CDC: COVID-19 fell to 4th leading cause of death in U.S. last year
Overall deaths decreased for the first time since 2009
By Mike Stobbe
NEW YORK — U.S. deaths fell last year, and COVID-19 dropped to the nation's No. 4 cause, the Centers for Disease Control and Prevention reported Thursday.
COVID-19 deaths trailed those caused by heart disease, cancer and injuries such as drug overdoses, motor vehicle fatalities and shootings. In 2020 and 2021, only heart disease and cancer were ahead of the coronavirus.
U.S. deaths usually rise year-to-year, in part because the nation's population has been growing. The pandemic accelerated that trend, making 2021 the deadliest in U.S. history, with more than 3.4 million deaths. But 2022 saw the first drop in deaths since 2009.
The 2022 tally was about 3.3 million — a 5% decline from 2021 but still much higher than in the years before the pandemic. The CDC cautioned that last year's numbers are preliminary and may change a little after further analysis.
Coronavirus-associated death rates fell for nearly all Americans. The virus was deemed the underlying cause of about 187,000 U.S. deaths last year, accounting for about 6% of deaths. The highest COVID-19 death rates were in the South and in an adjacent region that stretches west to Texas, Oklahoma and New Mexico, the CDC said.
The death rates for heart disease and cancer increased during the pandemic, the CDC said.
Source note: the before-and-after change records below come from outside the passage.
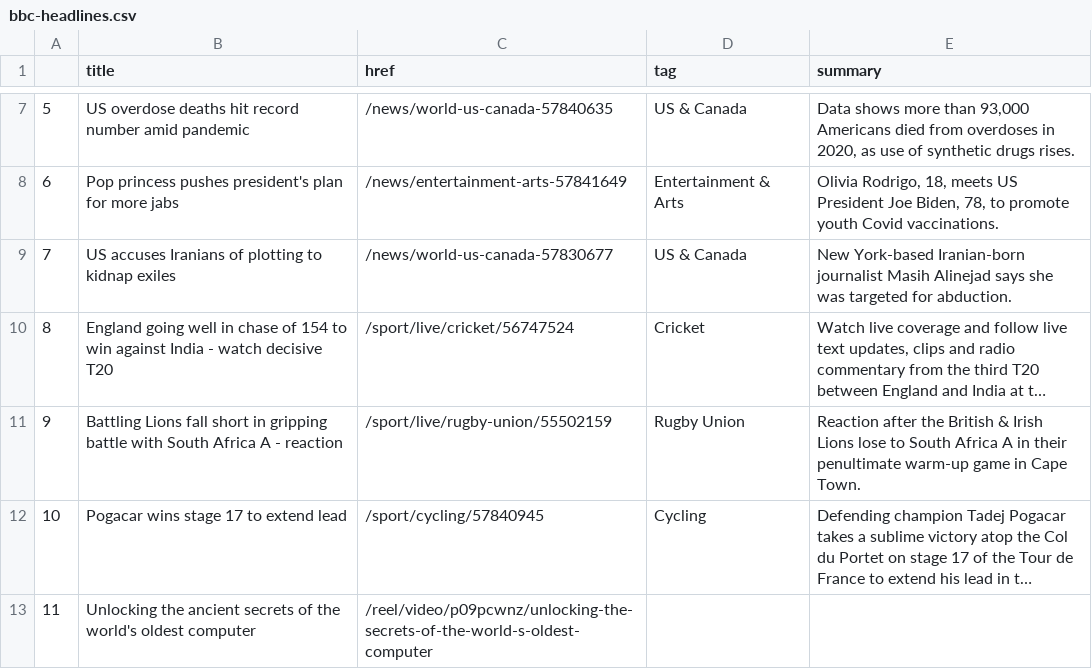
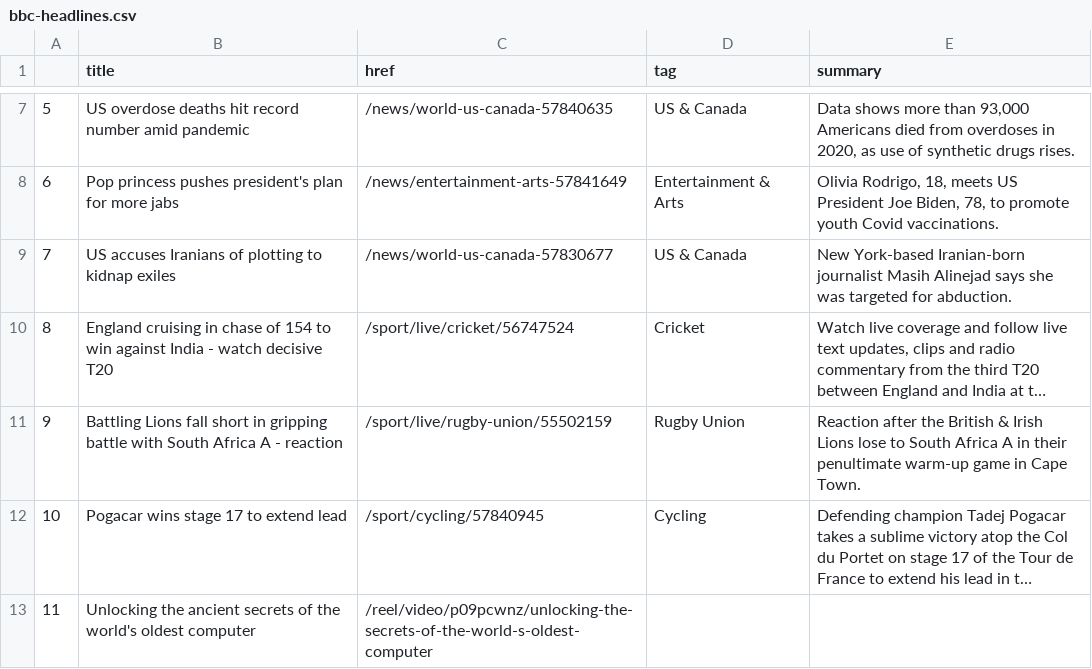
Before and after one commit to bronna/auto-scraper, a CSV file: bbc-headlines.csv, drawn as a sheet; only a part is shown, gaps mark what is left out; long unchanged cells end in …; the diff names each change by its address in the sheet, - before the commit and + after, or states it on an @@ line.

```diff
--- a/bbc-headlines.csv
+++ b/bbc-headlines.csv
-B10 (title): England going well in chase…
+B10 (title): England cruising in chase…
```
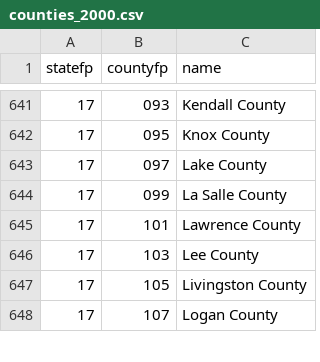
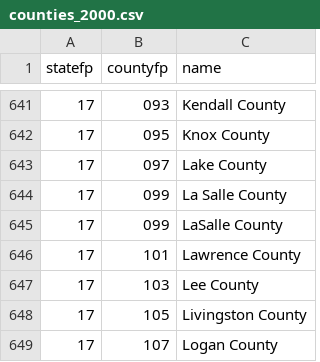
Before and after one commit to fitnr/addfips, a CSV file: addfips/data/counties_2000.csv, drawn as a sheet; only a part is shown, gaps mark what is left out.

Commit message:
LaSalle County IL was misspelled in 2000. Accept either

```diff
--- a/addfips/data/counties_2000.csv
+++ b/addfips/data/counties_2000.csv
@@ -644,2 +644,3 @@ statefp,countyfp,name
 17,099,La Salle County
+17,099,LaSalle County
 17,101,Lawrence County
```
The cancer death rate had been falling for 20 years before COVID-19 hit.
The CDC report indicated a slight decline in the number of injury deaths last year, falling to about 218,000 from about 219,500 the year before. That would be a surprise, given recent trends in rising drug overdose and gun deaths.
CDC officials noted that number could rise. Death certificate data for injury deaths tends to take longer because many involve police investigations.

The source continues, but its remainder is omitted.